The Irish novelist John Boyne has written seventeen novels, and most recently he was shortlisted for the Irish Book of the Year award at Listowel in County Cork, Ireland. He came to Hay Festival to discuss My Brother’s Name Is Jessica and voiced his views on Creative Writing Masters, offering some words of wisdom to aspiring authors.   

The best thing about Hay Festival is …?

The opportunity to meet readers. We spend so much time on our own as writers in rooms, writing the books and its kind of a strange dichotomy in a way. You spend a lot of time alone and then you spend a lot of time in front of the audiences. I enjoy that, I like the break in my routine and getting to talk to people about books and meeting other writers. Anything that gets books in the papers and gets people behind books is worthwhile.

Meeting writers enriches your life – it makes you realise that you’re not just writing in to a void. When people come up to you in a signing queue and tells you about one of your books which made an impression on them, it’s always a lovely feeling. I don’t think that ever goes away whether you’re J. K. Rowling or a debut author. There’s always that thrill. You tend to go away from the festival feeling good about yourself as a writer.

When did you first decide you wanted to be a writer?

I was writing stories since I was a teenager and then I did an English degree in Trinity and then the Creative Writing Masters at University of East Anglia in Norwich. I published my first novel in 2000, almost twenty years ago. It was always my goal to get published and I hoped I would have the life that I turned out to have, to be able to write full-time.

What are your thoughts on Creative Writing Masters?

It’s a year of your life where you can devote yourself completely to writing. You’re in a small group with other writers and you actually learn more from reading the other people’s work and critiquing it for class than you do from them talking about your work. It’s a year of reading and being able to analyse what does and doesn’t work and, when you see things that don’t work, thinking to yourself, ‘oh, maybe I’m making that mistake’. Nobody comes out of a writing degree with a guarantee of being published, but also no one comes out a worse writer than when they went in. You inevitably just get better. The current Nobel Laureate for Literature is a University of East Anglia graduate in Creative Writing.

Do you have any advice for aspiring writers?
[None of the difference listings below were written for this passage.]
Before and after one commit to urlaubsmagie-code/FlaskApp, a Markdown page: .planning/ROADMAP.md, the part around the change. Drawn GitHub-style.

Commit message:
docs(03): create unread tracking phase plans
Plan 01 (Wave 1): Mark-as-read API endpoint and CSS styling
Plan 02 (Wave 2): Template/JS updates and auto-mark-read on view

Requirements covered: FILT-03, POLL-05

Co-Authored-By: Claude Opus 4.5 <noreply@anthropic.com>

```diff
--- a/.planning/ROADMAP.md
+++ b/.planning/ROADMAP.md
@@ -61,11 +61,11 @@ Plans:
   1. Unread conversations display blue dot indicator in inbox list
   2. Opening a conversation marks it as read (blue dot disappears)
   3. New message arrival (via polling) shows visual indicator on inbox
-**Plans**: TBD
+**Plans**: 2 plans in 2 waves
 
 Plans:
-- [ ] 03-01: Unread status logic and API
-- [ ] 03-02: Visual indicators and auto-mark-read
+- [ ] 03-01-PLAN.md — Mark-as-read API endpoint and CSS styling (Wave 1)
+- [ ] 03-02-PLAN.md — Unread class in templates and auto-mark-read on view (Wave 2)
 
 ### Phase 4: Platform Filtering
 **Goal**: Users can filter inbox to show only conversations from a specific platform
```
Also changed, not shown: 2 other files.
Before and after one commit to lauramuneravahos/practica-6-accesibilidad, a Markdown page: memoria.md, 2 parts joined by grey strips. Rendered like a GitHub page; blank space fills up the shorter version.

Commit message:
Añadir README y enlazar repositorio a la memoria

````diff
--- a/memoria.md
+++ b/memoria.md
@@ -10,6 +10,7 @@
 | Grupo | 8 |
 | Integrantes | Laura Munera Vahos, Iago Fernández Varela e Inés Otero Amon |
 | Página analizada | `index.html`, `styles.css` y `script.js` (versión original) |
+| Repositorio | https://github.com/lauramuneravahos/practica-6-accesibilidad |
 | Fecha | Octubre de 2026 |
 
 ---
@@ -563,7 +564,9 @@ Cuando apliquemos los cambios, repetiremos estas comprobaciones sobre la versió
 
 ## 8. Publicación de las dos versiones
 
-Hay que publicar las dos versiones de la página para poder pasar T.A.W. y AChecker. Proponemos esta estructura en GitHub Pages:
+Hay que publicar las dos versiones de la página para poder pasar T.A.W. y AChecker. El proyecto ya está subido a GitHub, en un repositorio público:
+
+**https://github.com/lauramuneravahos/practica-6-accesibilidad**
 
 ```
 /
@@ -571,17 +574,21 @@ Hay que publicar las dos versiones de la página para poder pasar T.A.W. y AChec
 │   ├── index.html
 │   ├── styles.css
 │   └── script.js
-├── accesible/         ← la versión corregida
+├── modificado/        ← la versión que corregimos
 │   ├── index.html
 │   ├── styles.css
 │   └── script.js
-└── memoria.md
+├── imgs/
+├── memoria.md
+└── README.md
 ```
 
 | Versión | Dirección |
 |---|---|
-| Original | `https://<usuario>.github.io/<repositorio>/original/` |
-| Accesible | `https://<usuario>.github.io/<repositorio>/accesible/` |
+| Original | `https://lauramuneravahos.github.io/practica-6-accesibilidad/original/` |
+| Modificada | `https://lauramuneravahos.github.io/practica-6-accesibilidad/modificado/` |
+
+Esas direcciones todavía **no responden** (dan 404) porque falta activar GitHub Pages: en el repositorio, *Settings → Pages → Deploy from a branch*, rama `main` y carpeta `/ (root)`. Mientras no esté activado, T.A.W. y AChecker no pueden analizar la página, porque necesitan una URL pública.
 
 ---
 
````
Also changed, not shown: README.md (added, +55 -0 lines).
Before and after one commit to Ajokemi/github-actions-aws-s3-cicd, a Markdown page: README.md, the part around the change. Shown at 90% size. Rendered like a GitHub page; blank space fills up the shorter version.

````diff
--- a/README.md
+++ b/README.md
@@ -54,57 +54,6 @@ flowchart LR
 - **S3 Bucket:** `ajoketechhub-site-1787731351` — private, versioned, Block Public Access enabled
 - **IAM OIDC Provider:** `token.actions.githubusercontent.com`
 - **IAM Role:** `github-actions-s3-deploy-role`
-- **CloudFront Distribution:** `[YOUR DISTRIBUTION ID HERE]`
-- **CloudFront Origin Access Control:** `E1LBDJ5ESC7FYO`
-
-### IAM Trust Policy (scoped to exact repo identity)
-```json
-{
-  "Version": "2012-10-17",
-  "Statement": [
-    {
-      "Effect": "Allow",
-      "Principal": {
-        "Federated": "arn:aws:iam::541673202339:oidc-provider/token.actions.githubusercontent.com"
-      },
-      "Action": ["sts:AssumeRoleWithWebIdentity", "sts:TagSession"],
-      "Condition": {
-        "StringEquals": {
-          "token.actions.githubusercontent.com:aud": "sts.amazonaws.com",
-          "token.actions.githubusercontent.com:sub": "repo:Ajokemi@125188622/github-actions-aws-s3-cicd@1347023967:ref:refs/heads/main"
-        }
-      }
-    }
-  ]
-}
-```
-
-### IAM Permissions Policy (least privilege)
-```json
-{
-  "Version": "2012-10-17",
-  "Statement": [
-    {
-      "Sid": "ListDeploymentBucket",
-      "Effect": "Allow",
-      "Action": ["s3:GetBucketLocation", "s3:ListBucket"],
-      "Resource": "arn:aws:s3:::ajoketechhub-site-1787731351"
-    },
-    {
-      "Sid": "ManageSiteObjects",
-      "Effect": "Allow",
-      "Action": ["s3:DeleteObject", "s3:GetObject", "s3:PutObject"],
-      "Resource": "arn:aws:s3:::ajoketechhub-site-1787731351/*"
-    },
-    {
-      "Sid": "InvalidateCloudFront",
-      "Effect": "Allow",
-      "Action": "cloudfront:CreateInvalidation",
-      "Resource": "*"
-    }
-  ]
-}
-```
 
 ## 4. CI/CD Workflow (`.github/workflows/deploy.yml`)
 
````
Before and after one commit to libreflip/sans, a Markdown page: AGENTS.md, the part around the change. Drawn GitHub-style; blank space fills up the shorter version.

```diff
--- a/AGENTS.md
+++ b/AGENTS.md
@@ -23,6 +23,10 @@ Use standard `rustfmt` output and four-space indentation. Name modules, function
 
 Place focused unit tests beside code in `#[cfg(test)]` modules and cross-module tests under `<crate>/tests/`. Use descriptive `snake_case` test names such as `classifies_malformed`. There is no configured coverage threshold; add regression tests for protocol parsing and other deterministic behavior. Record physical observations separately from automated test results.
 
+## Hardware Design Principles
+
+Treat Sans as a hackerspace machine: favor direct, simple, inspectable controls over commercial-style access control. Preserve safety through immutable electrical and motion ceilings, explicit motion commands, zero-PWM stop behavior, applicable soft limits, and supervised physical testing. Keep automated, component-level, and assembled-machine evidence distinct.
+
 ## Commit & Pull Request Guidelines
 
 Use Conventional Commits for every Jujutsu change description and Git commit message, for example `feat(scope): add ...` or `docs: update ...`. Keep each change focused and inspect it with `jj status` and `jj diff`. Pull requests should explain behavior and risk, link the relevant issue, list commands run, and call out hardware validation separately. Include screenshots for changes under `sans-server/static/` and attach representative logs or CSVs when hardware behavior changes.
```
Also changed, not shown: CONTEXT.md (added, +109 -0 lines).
Join a writing group. Then simple things like reading more than you write. So many people want to write but they’re not reading. Also, not waiting for inspiration to strike. Writing has to be disciplined. Sit down every day and try to get a piece down. If you’re just waiting for inspiration to strike, it’s probably not going to. They say something like, you should read a thousand books before you try writing.

What’s the most formative book you have read?

The Cider House Rules by John Irving which I read when I was about seventeen. It opened me up to contemporary adult literature. It’s a very political book and John Irving also writes about what he calls, ‘sexual misfits’ which I felt like at the time. I found his Dickensian style stories very different from anything I’d read before.


John Boyne spoke to Daniel Hahn at Hay Festival about his new book My Brother's Name Is Jessica on Thursday 30th May. Listen to highlights of the Festival on Hay Player.